Description of the task:
Tell how many lines in the data below hold the string "豚ひき肉"; give nothing but the number.

****

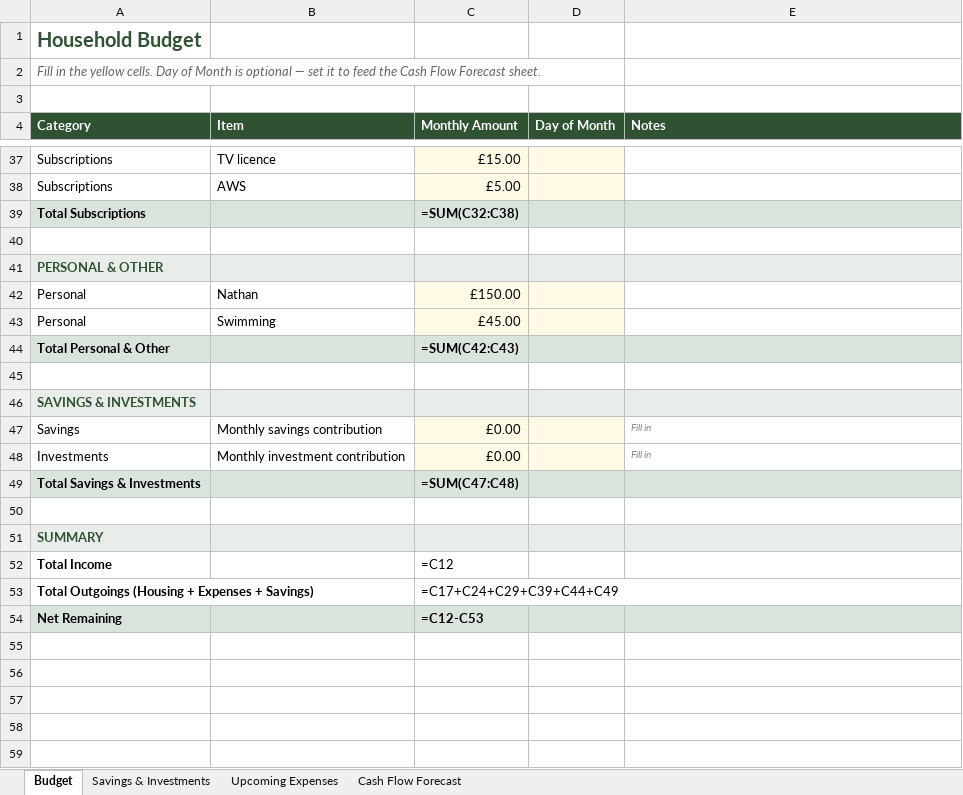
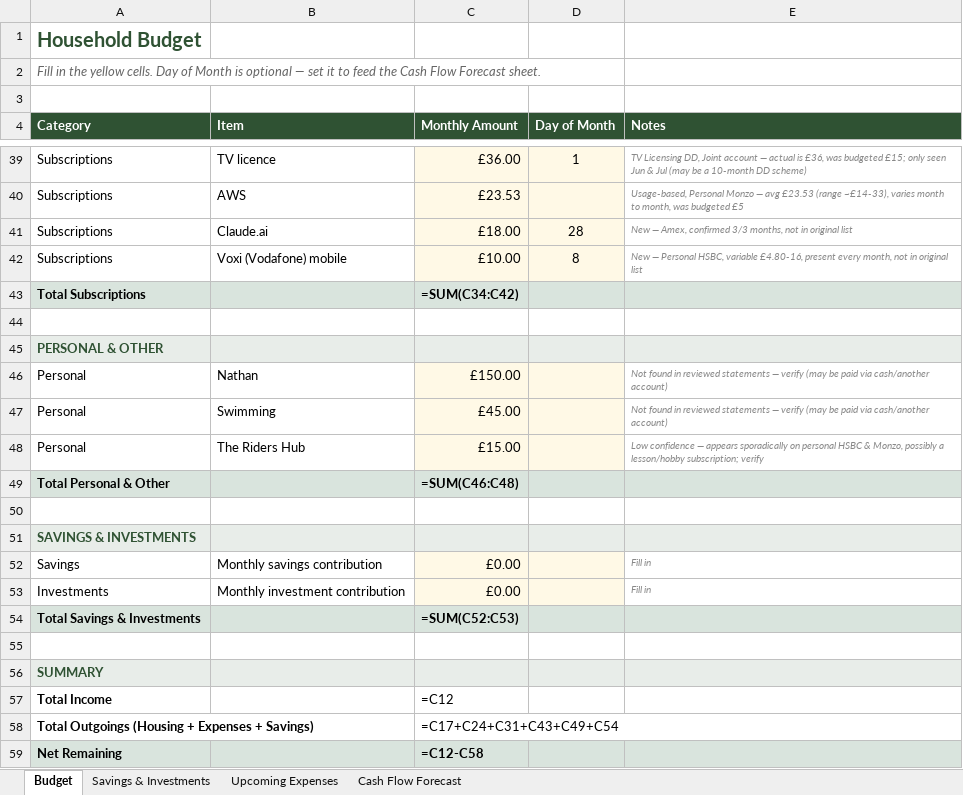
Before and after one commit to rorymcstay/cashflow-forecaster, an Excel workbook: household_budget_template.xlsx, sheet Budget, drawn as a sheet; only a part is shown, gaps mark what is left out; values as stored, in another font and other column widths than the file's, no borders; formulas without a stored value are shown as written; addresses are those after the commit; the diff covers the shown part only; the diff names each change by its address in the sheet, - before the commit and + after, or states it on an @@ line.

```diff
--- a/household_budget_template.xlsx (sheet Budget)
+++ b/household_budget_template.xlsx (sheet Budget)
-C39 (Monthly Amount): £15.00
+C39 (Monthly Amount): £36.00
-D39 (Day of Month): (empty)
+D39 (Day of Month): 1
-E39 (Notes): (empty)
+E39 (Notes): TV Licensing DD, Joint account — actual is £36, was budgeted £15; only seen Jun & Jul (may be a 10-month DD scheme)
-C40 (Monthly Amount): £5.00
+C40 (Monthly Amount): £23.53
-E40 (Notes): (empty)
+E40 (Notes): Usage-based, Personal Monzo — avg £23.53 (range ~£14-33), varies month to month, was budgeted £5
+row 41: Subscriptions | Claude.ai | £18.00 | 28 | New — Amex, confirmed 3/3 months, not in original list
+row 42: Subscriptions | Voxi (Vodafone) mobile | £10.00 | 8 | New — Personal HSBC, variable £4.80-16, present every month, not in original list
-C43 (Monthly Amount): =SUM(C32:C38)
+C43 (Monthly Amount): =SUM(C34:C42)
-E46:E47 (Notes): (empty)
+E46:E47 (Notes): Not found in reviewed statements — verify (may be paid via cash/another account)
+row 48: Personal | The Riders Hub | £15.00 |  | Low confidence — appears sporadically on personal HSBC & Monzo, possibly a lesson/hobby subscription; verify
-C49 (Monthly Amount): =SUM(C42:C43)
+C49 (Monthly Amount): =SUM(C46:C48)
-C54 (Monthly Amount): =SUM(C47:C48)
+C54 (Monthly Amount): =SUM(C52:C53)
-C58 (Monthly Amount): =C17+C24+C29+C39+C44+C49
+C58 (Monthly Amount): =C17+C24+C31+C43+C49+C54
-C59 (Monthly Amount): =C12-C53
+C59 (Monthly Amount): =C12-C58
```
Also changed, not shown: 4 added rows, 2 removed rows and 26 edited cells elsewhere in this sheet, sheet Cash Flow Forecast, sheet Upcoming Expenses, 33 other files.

****

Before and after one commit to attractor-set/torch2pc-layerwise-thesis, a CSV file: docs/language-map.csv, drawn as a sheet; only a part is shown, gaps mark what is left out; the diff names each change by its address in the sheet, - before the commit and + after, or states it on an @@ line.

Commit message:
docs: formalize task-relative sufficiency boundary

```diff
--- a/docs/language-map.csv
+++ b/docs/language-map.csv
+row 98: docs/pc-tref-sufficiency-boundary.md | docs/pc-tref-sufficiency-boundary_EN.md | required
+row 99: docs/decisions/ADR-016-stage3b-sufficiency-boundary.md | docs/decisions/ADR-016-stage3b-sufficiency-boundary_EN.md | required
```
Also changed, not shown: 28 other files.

****

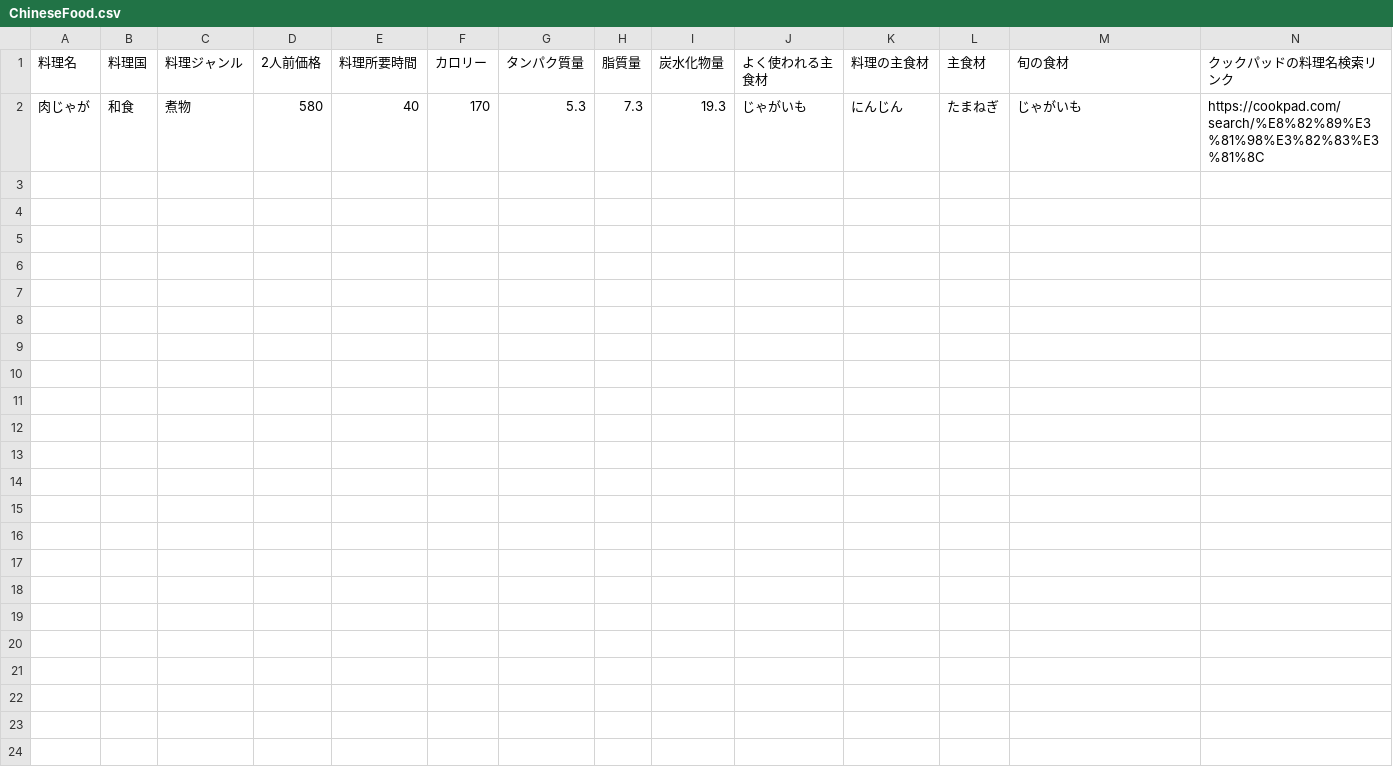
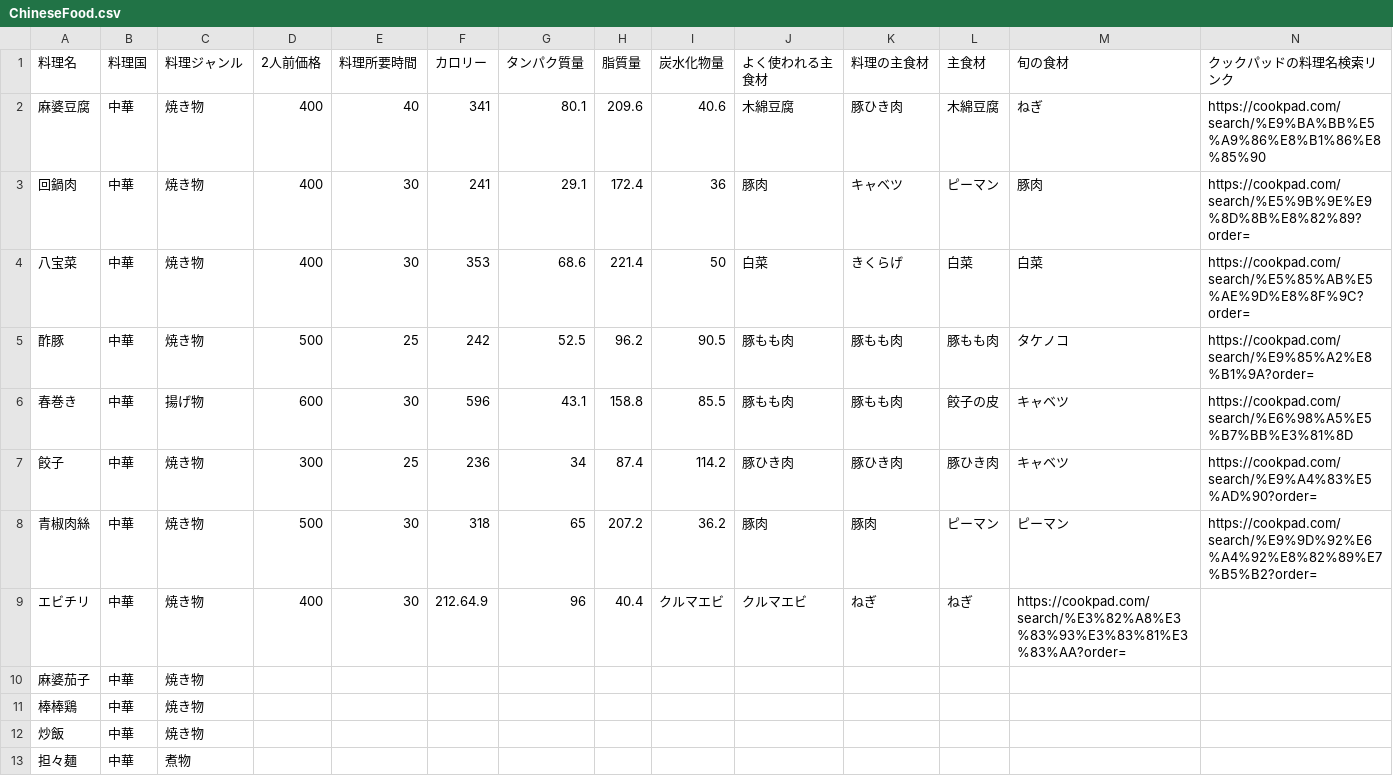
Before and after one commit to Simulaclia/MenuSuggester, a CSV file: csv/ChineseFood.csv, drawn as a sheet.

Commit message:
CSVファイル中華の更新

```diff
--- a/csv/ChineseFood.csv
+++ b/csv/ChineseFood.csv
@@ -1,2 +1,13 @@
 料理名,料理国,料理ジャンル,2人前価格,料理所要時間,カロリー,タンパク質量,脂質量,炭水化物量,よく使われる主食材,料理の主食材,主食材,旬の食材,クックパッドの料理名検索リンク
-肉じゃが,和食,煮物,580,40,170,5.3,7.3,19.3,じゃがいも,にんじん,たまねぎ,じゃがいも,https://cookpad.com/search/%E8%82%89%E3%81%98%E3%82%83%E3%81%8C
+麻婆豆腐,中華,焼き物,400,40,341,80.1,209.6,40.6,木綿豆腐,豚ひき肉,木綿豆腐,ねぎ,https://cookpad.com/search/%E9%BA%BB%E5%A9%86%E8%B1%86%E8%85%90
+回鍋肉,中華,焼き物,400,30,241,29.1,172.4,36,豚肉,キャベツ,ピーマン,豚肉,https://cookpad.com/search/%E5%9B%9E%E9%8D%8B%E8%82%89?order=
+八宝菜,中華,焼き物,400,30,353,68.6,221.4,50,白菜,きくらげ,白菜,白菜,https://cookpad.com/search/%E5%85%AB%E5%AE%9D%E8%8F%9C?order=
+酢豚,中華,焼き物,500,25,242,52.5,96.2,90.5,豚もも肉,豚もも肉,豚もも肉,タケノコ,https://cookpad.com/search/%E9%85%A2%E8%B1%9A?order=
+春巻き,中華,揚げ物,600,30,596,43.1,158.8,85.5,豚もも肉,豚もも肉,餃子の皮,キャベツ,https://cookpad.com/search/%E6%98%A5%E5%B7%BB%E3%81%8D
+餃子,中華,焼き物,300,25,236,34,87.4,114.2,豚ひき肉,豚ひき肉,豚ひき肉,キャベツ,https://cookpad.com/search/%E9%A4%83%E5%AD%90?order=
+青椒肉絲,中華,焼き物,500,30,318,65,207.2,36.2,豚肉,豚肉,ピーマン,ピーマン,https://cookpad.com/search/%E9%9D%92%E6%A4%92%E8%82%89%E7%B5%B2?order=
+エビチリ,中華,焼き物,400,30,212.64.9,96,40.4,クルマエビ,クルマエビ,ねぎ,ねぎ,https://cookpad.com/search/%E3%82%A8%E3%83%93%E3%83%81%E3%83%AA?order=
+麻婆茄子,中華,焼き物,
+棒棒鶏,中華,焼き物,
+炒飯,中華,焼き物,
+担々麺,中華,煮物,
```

****

Final answer:
2